Groundhog Day has long been one of my very favorite movies. On one level it is a very funny movie; on another, it is a particular take on Nietzsche’s doctrine of eternal recurrence. It is definitely a film that rewards rewatching. In fact, the legendary film critic Roger Ebert reviewed it twice and included it in his list of great movies. In his 2005 review he says:
“Groundhog Day” is a film that finds its note and purpose so precisely that its genius may not be immediately noticeable. It unfolds so inevitably, is so entertaining, so apparently effortless, that you have to stand back and slap yourself before you see how good it really is.
The film is about a jerk who slowly becomes a good man. Listen to Ebert again:
His journey has become a parable for our materialistic age; it embodies a view of human growth that, at its heart, reflects the same spiritual view of existence Murray explored in his very personal project “The Razor’s Edge.” [Another of my favorite movies.] He is bound to the wheel of time, and destined to revolve until he earns his promotion to the next level. A long article in the British newspaper the Independent says “Groundhog Day” is “hailed by religious leaders as the most spiritual film of all time.”
The movie is about a guy named Phil, played by Bill Murray, who is living the same day over and over again. He is essentially immortal. In the scene below, Phil’s co-worker Rita, played by Andie McDowell, recites a few lines of poetry. Here are the lines that precede the ones she recites:
High though his titles, proud his name,
Boundless his wealth as wish can claim
Despite those titles, power, and pelf,
And here is the scene in which she recites the poem’s next lines:
The wretch, concentred all in self,
Living, shall forfeit fair renown,
And, doubly dying, shall go down
To the vile dust from whence he sprung,
Unwept, unhonored , and unsung.
(from “Breathes There The Man,” an excerpt from “The Lay of the Last Minstrel,”
~ Sir Walter Scott.)
No matter how famous or wealthy, narcissists are among the worst of humankind.
4 thoughts on “It’s Groundhog Day”
Your reference to narcissism is straight-on-point with what we see and hear daily on aspects of life in general and politicians in particular. That latter scene feels continuously like the movie many of us lived and actors who have long been appreciated as well. Great review, Dr. Thank you!

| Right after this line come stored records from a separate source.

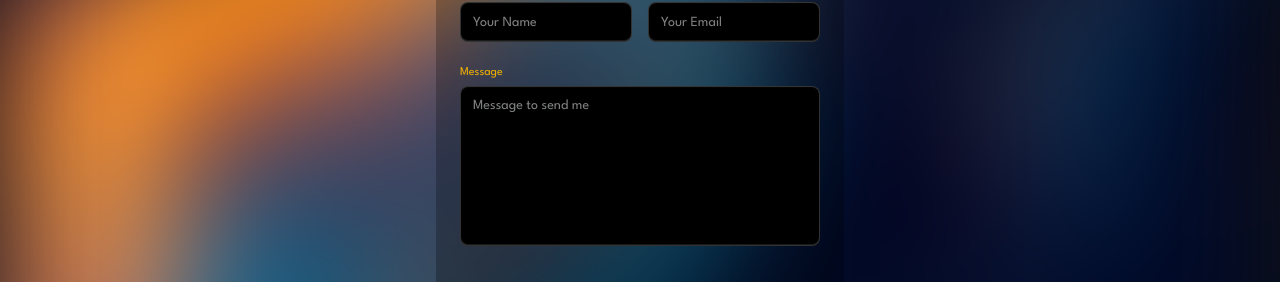
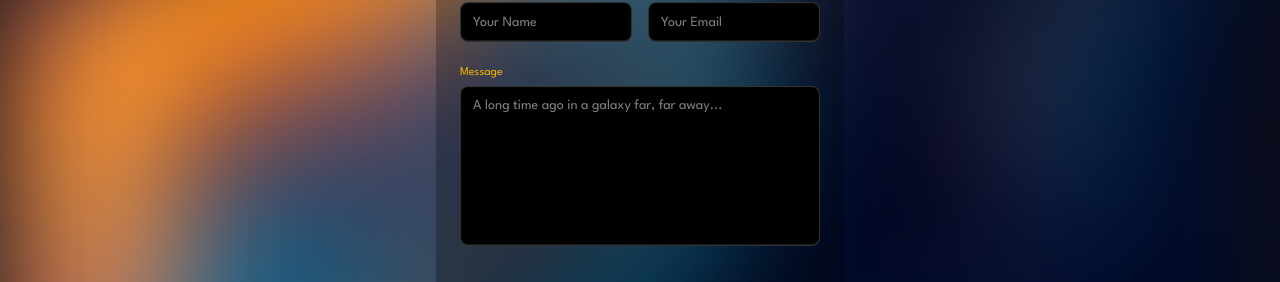
Before and after one commit to MrF1ow/Portfolio, a React (Vite) app: page / in a window 1280 px wide. Shown: the part 2578-2860 px from the top of the page. Built offline with nearby package versions, Linux system fonts and the light colour scheme; a web font is replaced by a local one.

Commit message:
Updated Form Input Fields

```diff
--- a/src/components/ui/Form.tsx
+++ b/src/components/ui/Form.tsx
@@ -64,6 +64,7 @@ export const ContactForm = (): JSX.Element => {
                 type="text"
                 name="name"
                 className="d-input w-full"
+                required
                 placeholder="Your Name"
               />
             </div>
@@ -74,6 +75,7 @@ export const ContactForm = (): JSX.Element => {
                 type="email"
                 name="email"
                 className="d-input w-full"
+                required
                 placeholder="Your Email"
               />
             </div>
@@ -85,7 +87,8 @@ export const ContactForm = (): JSX.Element => {
             <textarea
               name="message"
               className="d-textarea w-full h-40 resize-none"
-              placeholder="Message to send me"
+              required
+              placeholder="A long time ago in a galaxy far, far away..."
             />
           </div>
 
```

Loved this movie also. Nice to achieve enlightenment in a single lifetime, unlike the many reincarnations Eastern religions may require. Ja! If only.
For me and mine Ground Hog Day reminds me of the expression “When I get out I’m going back home!” That comes from being deployed overseas in the military or being incarcerated as each day is a horrible repeat of the day before. Life back home or outside of jail is going on; folks are moving forward with life; time is in limbo for you. Then you return to normal everyday life but, time and life has passed you by. The adjustment is too much for too many Veterans or former inmates to handle.
thanks for your sharing your insights Glen.